_Your goal_. Your task is to return all of the entries below exactly, leaving out each picture.

_Excerpted records_.

────────

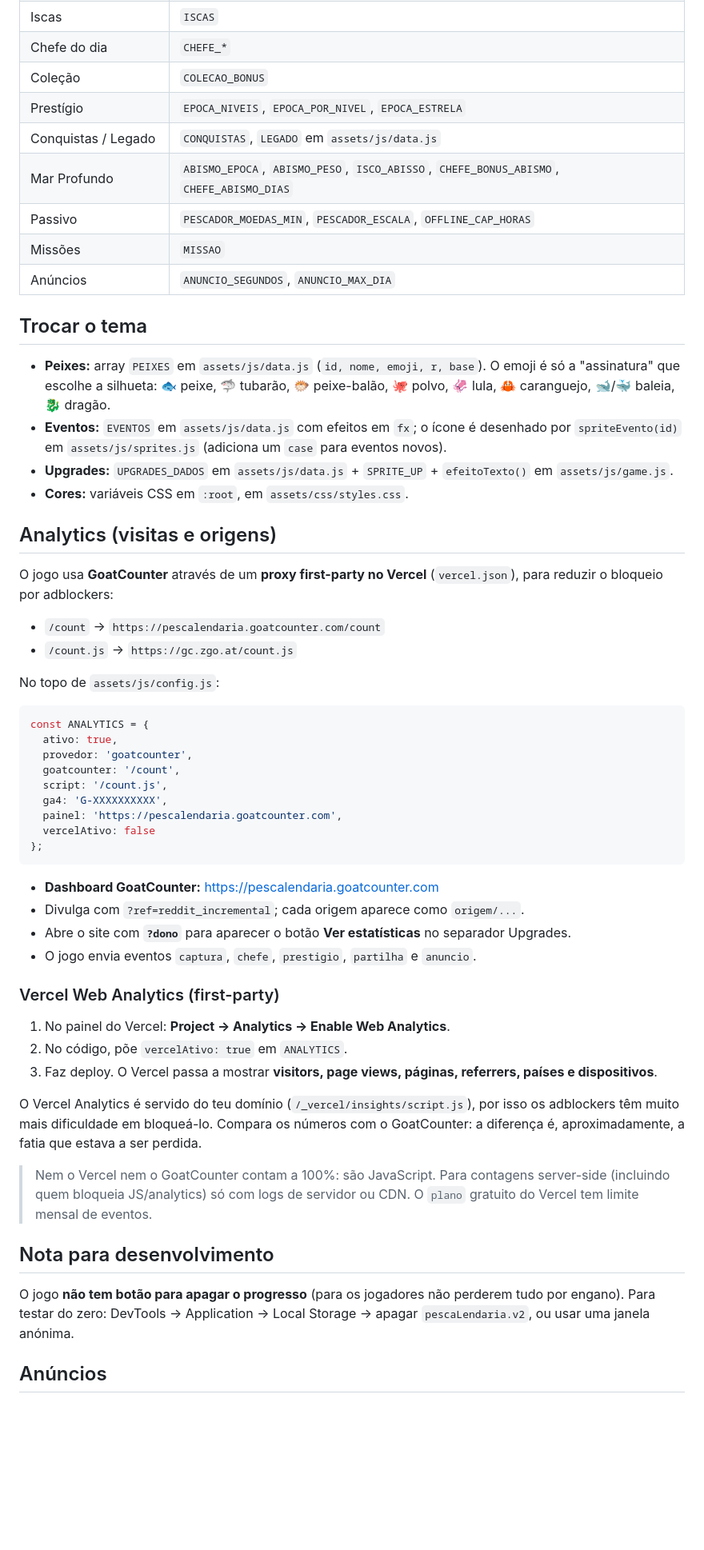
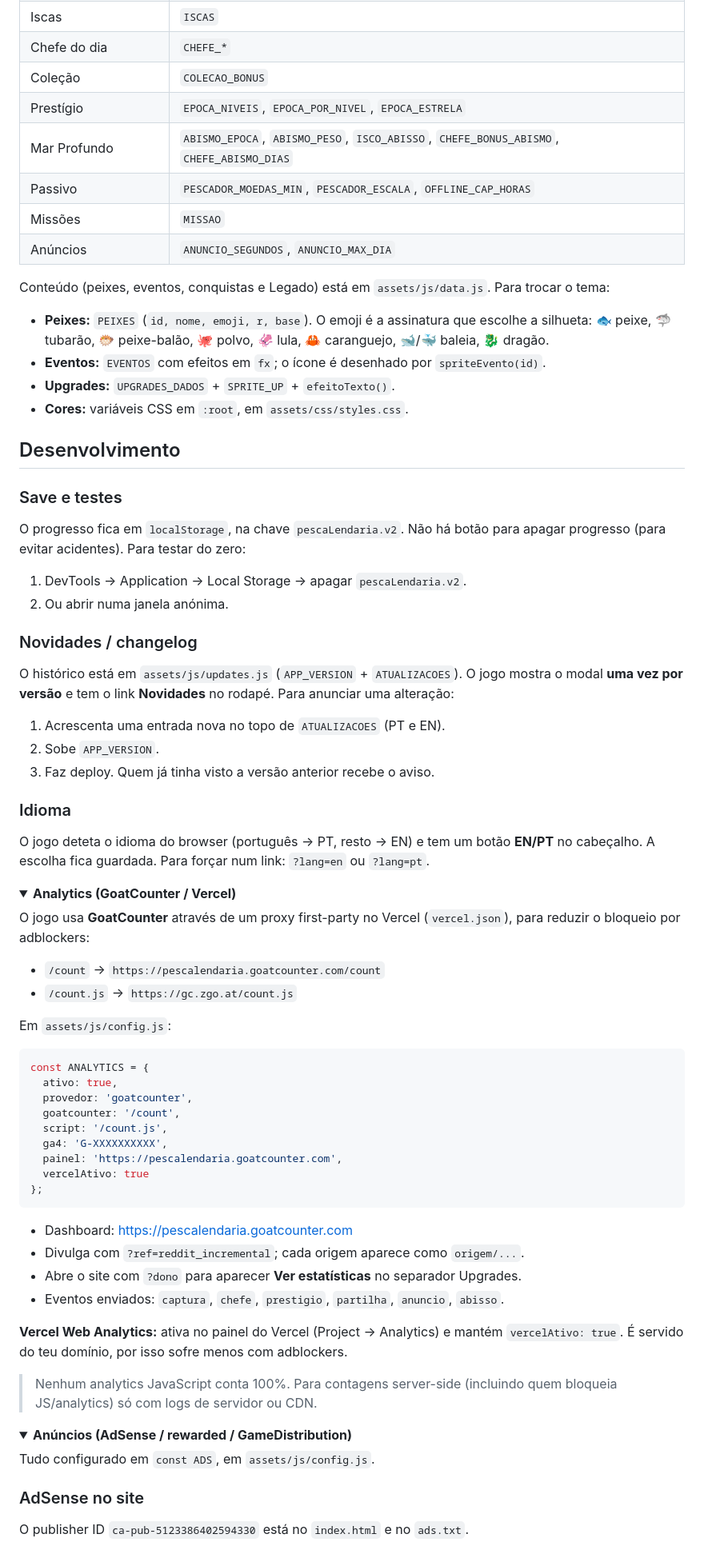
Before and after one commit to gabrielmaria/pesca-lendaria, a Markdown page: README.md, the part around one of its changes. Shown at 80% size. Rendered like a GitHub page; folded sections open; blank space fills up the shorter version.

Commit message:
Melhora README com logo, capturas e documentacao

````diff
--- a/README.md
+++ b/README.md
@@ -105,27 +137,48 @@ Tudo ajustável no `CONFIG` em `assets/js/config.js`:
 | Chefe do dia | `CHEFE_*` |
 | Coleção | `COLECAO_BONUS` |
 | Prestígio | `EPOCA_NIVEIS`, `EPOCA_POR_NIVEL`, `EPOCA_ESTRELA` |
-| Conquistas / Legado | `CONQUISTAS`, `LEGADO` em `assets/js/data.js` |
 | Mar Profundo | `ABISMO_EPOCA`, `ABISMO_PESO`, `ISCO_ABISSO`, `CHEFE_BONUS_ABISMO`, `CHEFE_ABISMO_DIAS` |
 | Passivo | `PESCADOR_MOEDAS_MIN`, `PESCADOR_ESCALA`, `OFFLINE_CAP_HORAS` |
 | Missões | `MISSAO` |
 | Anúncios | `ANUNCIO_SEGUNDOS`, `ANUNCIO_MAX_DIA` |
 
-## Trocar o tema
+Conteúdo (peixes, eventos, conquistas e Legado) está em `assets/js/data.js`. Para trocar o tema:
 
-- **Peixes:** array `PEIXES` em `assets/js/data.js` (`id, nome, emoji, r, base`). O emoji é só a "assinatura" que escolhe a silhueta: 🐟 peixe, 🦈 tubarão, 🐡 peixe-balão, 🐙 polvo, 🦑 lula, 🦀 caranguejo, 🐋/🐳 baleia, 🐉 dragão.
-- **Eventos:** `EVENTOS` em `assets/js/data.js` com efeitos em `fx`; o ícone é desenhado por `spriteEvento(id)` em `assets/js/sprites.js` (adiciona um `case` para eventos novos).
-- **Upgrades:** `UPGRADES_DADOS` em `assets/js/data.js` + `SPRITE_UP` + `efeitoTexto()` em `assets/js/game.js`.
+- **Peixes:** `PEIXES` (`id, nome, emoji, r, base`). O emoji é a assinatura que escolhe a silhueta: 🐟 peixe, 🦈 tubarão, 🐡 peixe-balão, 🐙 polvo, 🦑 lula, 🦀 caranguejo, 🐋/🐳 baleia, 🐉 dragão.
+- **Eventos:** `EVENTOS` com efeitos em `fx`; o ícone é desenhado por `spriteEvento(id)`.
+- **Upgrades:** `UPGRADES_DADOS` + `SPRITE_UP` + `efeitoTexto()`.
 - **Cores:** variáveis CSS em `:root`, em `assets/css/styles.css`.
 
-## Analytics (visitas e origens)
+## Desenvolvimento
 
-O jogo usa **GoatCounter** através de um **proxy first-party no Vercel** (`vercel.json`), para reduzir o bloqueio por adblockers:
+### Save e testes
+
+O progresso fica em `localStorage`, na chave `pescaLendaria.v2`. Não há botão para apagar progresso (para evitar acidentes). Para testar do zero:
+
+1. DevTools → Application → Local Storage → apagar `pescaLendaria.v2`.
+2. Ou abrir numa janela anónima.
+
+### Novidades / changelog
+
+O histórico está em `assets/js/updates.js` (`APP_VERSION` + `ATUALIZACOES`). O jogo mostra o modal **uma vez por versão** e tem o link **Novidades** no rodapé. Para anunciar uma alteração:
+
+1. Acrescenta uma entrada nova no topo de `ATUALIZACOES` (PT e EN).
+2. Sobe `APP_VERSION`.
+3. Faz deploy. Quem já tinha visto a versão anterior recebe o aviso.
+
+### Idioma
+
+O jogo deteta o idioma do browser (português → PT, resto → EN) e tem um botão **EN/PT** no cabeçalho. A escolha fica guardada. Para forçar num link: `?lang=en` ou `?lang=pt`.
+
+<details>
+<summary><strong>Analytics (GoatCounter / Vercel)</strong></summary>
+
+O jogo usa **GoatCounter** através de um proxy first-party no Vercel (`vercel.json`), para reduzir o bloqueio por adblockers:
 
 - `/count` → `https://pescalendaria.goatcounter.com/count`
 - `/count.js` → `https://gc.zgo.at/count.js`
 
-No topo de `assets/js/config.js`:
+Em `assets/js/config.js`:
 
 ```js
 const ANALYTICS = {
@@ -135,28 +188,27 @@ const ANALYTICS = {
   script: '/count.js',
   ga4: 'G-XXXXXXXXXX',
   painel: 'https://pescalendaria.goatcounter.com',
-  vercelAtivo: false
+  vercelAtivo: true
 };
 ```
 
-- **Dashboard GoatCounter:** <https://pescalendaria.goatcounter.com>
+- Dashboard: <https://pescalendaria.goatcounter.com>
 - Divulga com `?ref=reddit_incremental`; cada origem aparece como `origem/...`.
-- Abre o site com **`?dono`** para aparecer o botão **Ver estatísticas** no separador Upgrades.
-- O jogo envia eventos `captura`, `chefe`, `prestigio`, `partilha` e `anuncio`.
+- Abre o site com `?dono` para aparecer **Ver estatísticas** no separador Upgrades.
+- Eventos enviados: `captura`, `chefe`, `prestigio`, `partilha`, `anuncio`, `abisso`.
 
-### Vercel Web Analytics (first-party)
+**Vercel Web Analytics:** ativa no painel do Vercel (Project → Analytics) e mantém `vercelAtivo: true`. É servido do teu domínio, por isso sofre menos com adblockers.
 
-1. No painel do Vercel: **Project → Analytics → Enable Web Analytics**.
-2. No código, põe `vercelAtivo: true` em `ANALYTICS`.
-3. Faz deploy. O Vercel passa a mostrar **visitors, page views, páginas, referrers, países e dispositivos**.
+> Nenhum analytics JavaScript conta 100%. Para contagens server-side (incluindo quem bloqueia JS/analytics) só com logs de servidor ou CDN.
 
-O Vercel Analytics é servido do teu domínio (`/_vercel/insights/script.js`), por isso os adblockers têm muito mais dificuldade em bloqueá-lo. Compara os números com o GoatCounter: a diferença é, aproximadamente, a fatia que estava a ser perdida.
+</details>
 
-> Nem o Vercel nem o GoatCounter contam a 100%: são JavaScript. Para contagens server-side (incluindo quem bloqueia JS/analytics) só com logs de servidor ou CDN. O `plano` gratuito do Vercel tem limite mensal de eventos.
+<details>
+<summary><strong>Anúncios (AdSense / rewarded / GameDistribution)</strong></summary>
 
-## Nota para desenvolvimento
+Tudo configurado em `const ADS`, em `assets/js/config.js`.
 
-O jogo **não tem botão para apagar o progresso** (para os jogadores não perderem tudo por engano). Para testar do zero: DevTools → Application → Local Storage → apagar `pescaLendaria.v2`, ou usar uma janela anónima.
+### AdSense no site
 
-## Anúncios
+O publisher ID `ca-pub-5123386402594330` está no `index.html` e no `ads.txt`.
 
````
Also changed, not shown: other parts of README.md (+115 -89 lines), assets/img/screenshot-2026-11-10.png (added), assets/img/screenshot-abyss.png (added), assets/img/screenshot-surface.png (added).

────────

_Completed task_.
Before and after one commit to gabrielmaria/pesca-lendaria, a Markdown page: README.md, the part around one of its changes. Shown at 80% size. Rendered like a GitHub page; folded sections open; blank space fills up the shorter version.

Commit message:
Melhora README com logo, capturas e documentacao

````diff
--- a/README.md
+++ b/README.md
@@ -105,27 +137,48 @@ Tudo ajustável no `CONFIG` em `assets/js/config.js`:
 | Chefe do dia | `CHEFE_*` |
 | Coleção | `COLECAO_BONUS` |
 | Prestígio | `EPOCA_NIVEIS`, `EPOCA_POR_NIVEL`, `EPOCA_ESTRELA` |
-| Conquistas / Legado | `CONQUISTAS`, `LEGADO` em `assets/js/data.js` |
 | Mar Profundo | `ABISMO_EPOCA`, `ABISMO_PESO`, `ISCO_ABISSO`, `CHEFE_BONUS_ABISMO`, `CHEFE_ABISMO_DIAS` |
 | Passivo | `PESCADOR_MOEDAS_MIN`, `PESCADOR_ESCALA`, `OFFLINE_CAP_HORAS` |
 | Missões | `MISSAO` |
 | Anúncios | `ANUNCIO_SEGUNDOS`, `ANUNCIO_MAX_DIA` |
 
-## Trocar o tema
+Conteúdo (peixes, eventos, conquistas e Legado) está em `assets/js/data.js`. Para trocar o tema:
 
-- **Peixes:** array `PEIXES` em `assets/js/data.js` (`id, nome, emoji, r, base`). O emoji é só a "assinatura" que escolhe a silhueta: 🐟 peixe, 🦈 tubarão, 🐡 peixe-balão, 🐙 polvo, 🦑 lula, 🦀 caranguejo, 🐋/🐳 baleia, 🐉 dragão.
-- **Eventos:** `EVENTOS` em `assets/js/data.js` com efeitos em `fx`; o ícone é desenhado por `spriteEvento(id)` em `assets/js/sprites.js` (adiciona um `case` para eventos novos).
-- **Upgrades:** `UPGRADES_DADOS` em `assets/js/data.js` + `SPRITE_UP` + `efeitoTexto()` em `assets/js/game.js`.
+- **Peixes:** `PEIXES` (`id, nome, emoji, r, base`). O emoji é a assinatura que escolhe a silhueta: 🐟 peixe, 🦈 tubarão, 🐡 peixe-balão, 🐙 polvo, 🦑 lula, 🦀 caranguejo, 🐋/🐳 baleia, 🐉 dragão.
+- **Eventos:** `EVENTOS` com efeitos em `fx`; o ícone é desenhado por `spriteEvento(id)`.
+- **Upgrades:** `UPGRADES_DADOS` + `SPRITE_UP` + `efeitoTexto()`.
 - **Cores:** variáveis CSS em `:root`, em `assets/css/styles.css`.
 
-## Analytics (visitas e origens)
+## Desenvolvimento
 
-O jogo usa **GoatCounter** através de um **proxy first-party no Vercel** (`vercel.json`), para reduzir o bloqueio por adblockers:
+### Save e testes
+
+O progresso fica em `localStorage`, na chave `pescaLendaria.v2`. Não há botão para apagar progresso (para evitar acidentes). Para testar do zero:
+
+1. DevTools → Application → Local Storage → apagar `pescaLendaria.v2`.
+2. Ou abrir numa janela anónima.
+
+### Novidades / changelog
+
+O histórico está em `assets/js/updates.js` (`APP_VERSION` + `ATUALIZACOES`). O jogo mostra o modal **uma vez por versão** e tem o link **Novidades** no rodapé. Para anunciar uma alteração:
+
+1. Acrescenta uma entrada nova no topo de `ATUALIZACOES` (PT e EN).
+2. Sobe `APP_VERSION`.
+3. Faz deploy. Quem já tinha visto a versão anterior recebe o aviso.
+
+### Idioma
+
+O jogo deteta o idioma do browser (português → PT, resto → EN) e tem um botão **EN/PT** no cabeçalho. A escolha fica guardada. Para forçar num link: `?lang=en` ou `?lang=pt`.
+
+<details>
+<summary><strong>Analytics (GoatCounter / Vercel)</strong></summary>
+
+O jogo usa **GoatCounter** através de um proxy first-party no Vercel (`vercel.json`), para reduzir o bloqueio por adblockers:
 
 - `/count` → `https://pescalendaria.goatcounter.com/count`
 - `/count.js` → `https://gc.zgo.at/count.js`
 
-No topo de `assets/js/config.js`:
+Em `assets/js/config.js`:
 
 ```js
 const ANALYTICS = {
@@ -135,28 +188,27 @@ const ANALYTICS = {
   script: '/count.js',
   ga4: 'G-XXXXXXXXXX',
   painel: 'https://pescalendaria.goatcounter.com',
-  vercelAtivo: false
+  vercelAtivo: true
 };
 ```
 
-- **Dashboard GoatCounter:** <https://pescalendaria.goatcounter.com>
+- Dashboard: <https://pescalendaria.goatcounter.com>
 - Divulga com `?ref=reddit_incremental`; cada origem aparece como `origem/...`.
-- Abre o site com **`?dono`** para aparecer o botão **Ver estatísticas** no separador Upgrades.
-- O jogo envia eventos `captura`, `chefe`, `prestigio`, `partilha` e `anuncio`.
+- Abre o site com `?dono` para aparecer **Ver estatísticas** no separador Upgrades.
+- Eventos enviados: `captura`, `chefe`, `prestigio`, `partilha`, `anuncio`, `abisso`.
 
-### Vercel Web Analytics (first-party)
+**Vercel Web Analytics:** ativa no painel do Vercel (Project → Analytics) e mantém `vercelAtivo: true`. É servido do teu domínio, por isso sofre menos com adblockers.
 
-1. No painel do Vercel: **Project → Analytics → Enable Web Analytics**.
-2. No código, põe `vercelAtivo: true` em `ANALYTICS`.
-3. Faz deploy. O Vercel passa a mostrar **visitors, page views, páginas, referrers, países e dispositivos**.
+> Nenhum analytics JavaScript conta 100%. Para contagens server-side (incluindo quem bloqueia JS/analytics) só com logs de servidor ou CDN.
 
-O Vercel Analytics é servido do teu domínio (`/_vercel/insights/script.js`), por isso os adblockers têm muito mais dificuldade em bloqueá-lo. Compara os números com o GoatCounter: a diferença é, aproximadamente, a fatia que estava a ser perdida.
+</details>
 
-> Nem o Vercel nem o GoatCounter contam a 100%: são JavaScript. Para contagens server-side (incluindo quem bloqueia JS/analytics) só com logs de servidor ou CDN. O `plano` gratuito do Vercel tem limite mensal de eventos.
+<details>
+<summary><strong>Anúncios (AdSense / rewarded / GameDistribution)</strong></summary>
 
-## Nota para desenvolvimento
+Tudo configurado em `const ADS`, em `assets/js/config.js`.
 
-O jogo **não tem botão para apagar o progresso** (para os jogadores não perderem tudo por engano). Para testar do zero: DevTools → Application → Local Storage → apagar `pescaLendaria.v2`, ou usar uma janela anónima.
+### AdSense no site
 
-## Anúncios
+O publisher ID `ca-pub-5123386402594330` está no `index.html` e no `ads.txt`.
 
````
Also changed, not shown: other parts of README.md (+115 -89 lines), assets/img/screenshot-2026-11-10.png (added), assets/img/screenshot-abyss.png (added), assets/img/screenshot-surface.png (added).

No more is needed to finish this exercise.